# [TASK DETAILS]
Word for word, the data below must be repeated in full; no picture is to be included.

# [INFORMATION]

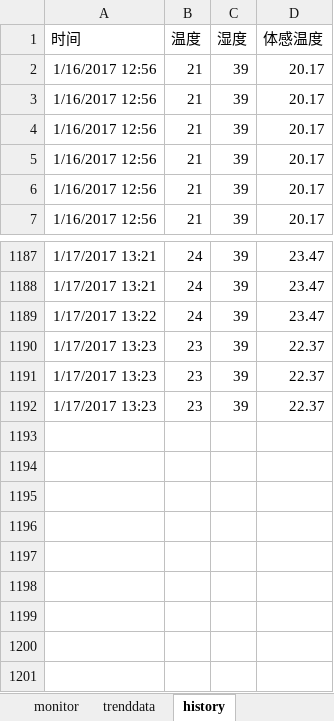
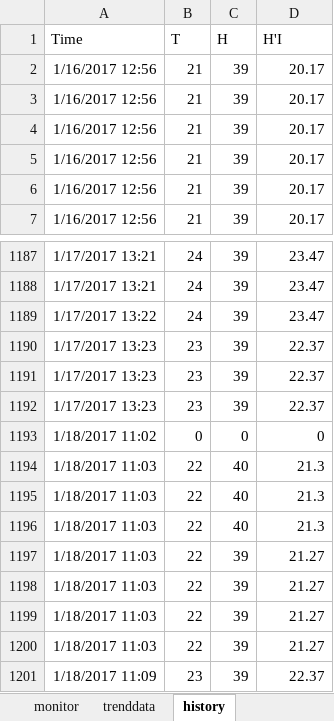
Before and after one commit to seupermission/PyThermometer, an Excel workbook: ExcelArduinoDHT11/MonitoringDHT11_PyCOM.xlsm, sheet history, drawn as a sheet; only a part is shown, gaps mark what is left out; values as stored, in another font and other column widths than the file's, no borders; removed rows and columns are numbered as before the commit, all else as after; the diff names each change by its address in the sheet, - before the commit and + after, or states it on an @@ line.

Commit message:
update M1

```diff
--- a/ExcelArduinoDHT11/MonitoringDHT11_PyCOM.xlsm (sheet history)
+++ b/ExcelArduinoDHT11/MonitoringDHT11_PyCOM.xlsm (sheet history)
-row 1: 时间 | 温度 | 湿度 | 体感温度
+row 1: Time | T | H | H'I
+row 1193: 1/18/2017 11:02 | 0 | 0 | 0
+row 1194: 1/18/2017 11:03 | 22 | 40 | 21.3
+row 1195: 1/18/2017 11:03 | 22 | 40 | 21.3
+row 1196: 1/18/2017 11:03 | 22 | 40 | 21.3
+row 1197: 1/18/2017 11:03 | 22 | 39 | 21.27
+row 1198: 1/18/2017 11:03 | 22 | 39 | 21.27
+row 1199: 1/18/2017 11:03 | 22 | 39 | 21.27
+row 1200: 1/18/2017 11:03 | 22 | 39 | 21.27
+row 1201: 1/18/2017 11:09 | 23 | 39 | 22.37
```
Also changed, not shown: sheet monitor, charts or pictures.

# [PROBLEM SOLUTION]
Before and after one commit to seupermission/PyThermometer, an Excel workbook: ExcelArduinoDHT11/MonitoringDHT11_PyCOM.xlsm, sheet history, drawn as a sheet; only a part is shown, gaps mark what is left out; values as stored, in another font and other column widths than the file's, no borders; removed rows and columns are numbered as before the commit, all else as after; the diff names each change by its address in the sheet, - before the commit and + after, or states it on an @@ line.

Commit message:
update M1

```diff
--- a/ExcelArduinoDHT11/MonitoringDHT11_PyCOM.xlsm (sheet history)
+++ b/ExcelArduinoDHT11/MonitoringDHT11_PyCOM.xlsm (sheet history)
-row 1: 时间 | 温度 | 湿度 | 体感温度
+row 1: Time | T | H | H'I
+row 1193: 1/18/2017 11:02 | 0 | 0 | 0
+row 1194: 1/18/2017 11:03 | 22 | 40 | 21.3
+row 1195: 1/18/2017 11:03 | 22 | 40 | 21.3
+row 1196: 1/18/2017 11:03 | 22 | 40 | 21.3
+row 1197: 1/18/2017 11:03 | 22 | 39 | 21.27
+row 1198: 1/18/2017 11:03 | 22 | 39 | 21.27
+row 1199: 1/18/2017 11:03 | 22 | 39 | 21.27
+row 1200: 1/18/2017 11:03 | 22 | 39 | 21.27
+row 1201: 1/18/2017 11:09 | 23 | 39 | 22.37
```
Also changed, not shown: sheet monitor, charts or pictures.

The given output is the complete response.